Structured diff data
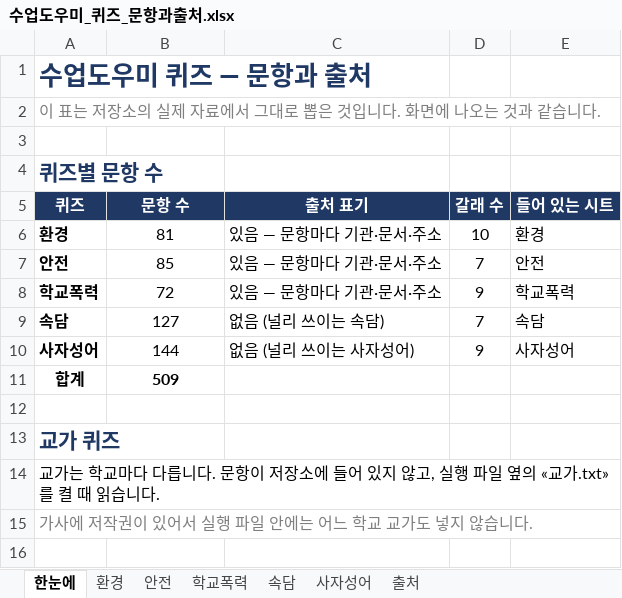
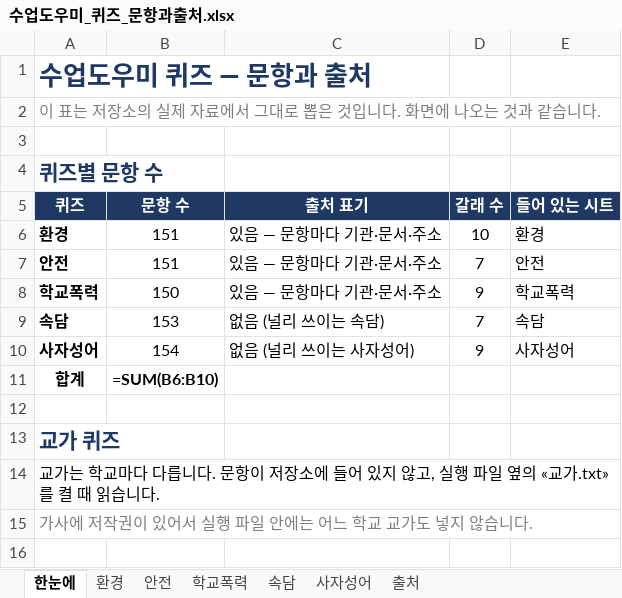
Before and after one commit to sunyou1993-netizen/classroom-toolkit, an Excel workbook: quiz/수업도우미_퀴즈_문항과출처.xlsx, sheet 한눈에, drawn as a sheet; only a part is shown; values as stored, in another font and other column widths than the file's, no borders; formulas without a stored value are shown as written; the diff names each change by its address in the sheet, - before the commit and + after, or states it on an @@ line.

```diff
--- a/quiz/수업도우미_퀴즈_문항과출처.xlsx (sheet 한눈에)
+++ b/quiz/수업도우미_퀴즈_문항과출처.xlsx (sheet 한눈에)
-B6 (문항 수): 81
+B6 (문항 수): 151
-B7 (문항 수): 85
+B7 (문항 수): 151
-B8 (문항 수): 72
+B8 (문항 수): 150
-B9 (문항 수): 127
+B9 (문항 수): 153
-B10 (문항 수): 144
+B10 (문항 수): 154
-B11 (문항 수): 509
+B11 (문항 수): =SUM(B6:B10)
```
Also changed, not shown: sheet 학교폭력, sheet 환경, sheet 안전, sheet 출처, sheet 속담, sheet 사자성어, charts or pictures.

**Problem details**: Take the data above and repeat it exactly, leaving each picture out.

**Solution to this problem**:
Before and after one commit to sunyou1993-netizen/classroom-toolkit, an Excel workbook: quiz/수업도우미_퀴즈_문항과출처.xlsx, sheet 한눈에, drawn as a sheet; only a part is shown; values as stored, in another font and other column widths than the file's, no borders; formulas without a stored value are shown as written; the diff names each change by its address in the sheet, - before the commit and + after, or states it on an @@ line.

```diff
--- a/quiz/수업도우미_퀴즈_문항과출처.xlsx (sheet 한눈에)
+++ b/quiz/수업도우미_퀴즈_문항과출처.xlsx (sheet 한눈에)
-B6 (문항 수): 81
+B6 (문항 수): 151
-B7 (문항 수): 85
+B7 (문항 수): 151
-B8 (문항 수): 72
+B8 (문항 수): 150
-B9 (문항 수): 127
+B9 (문항 수): 153
-B10 (문항 수): 144
+B10 (문항 수): 154
-B11 (문항 수): 509
+B11 (문항 수): =SUM(B6:B10)
```
Also changed, not shown: sheet 학교폭력, sheet 환경, sheet 안전, sheet 출처, sheet 속담, sheet 사자성어, charts or pictures.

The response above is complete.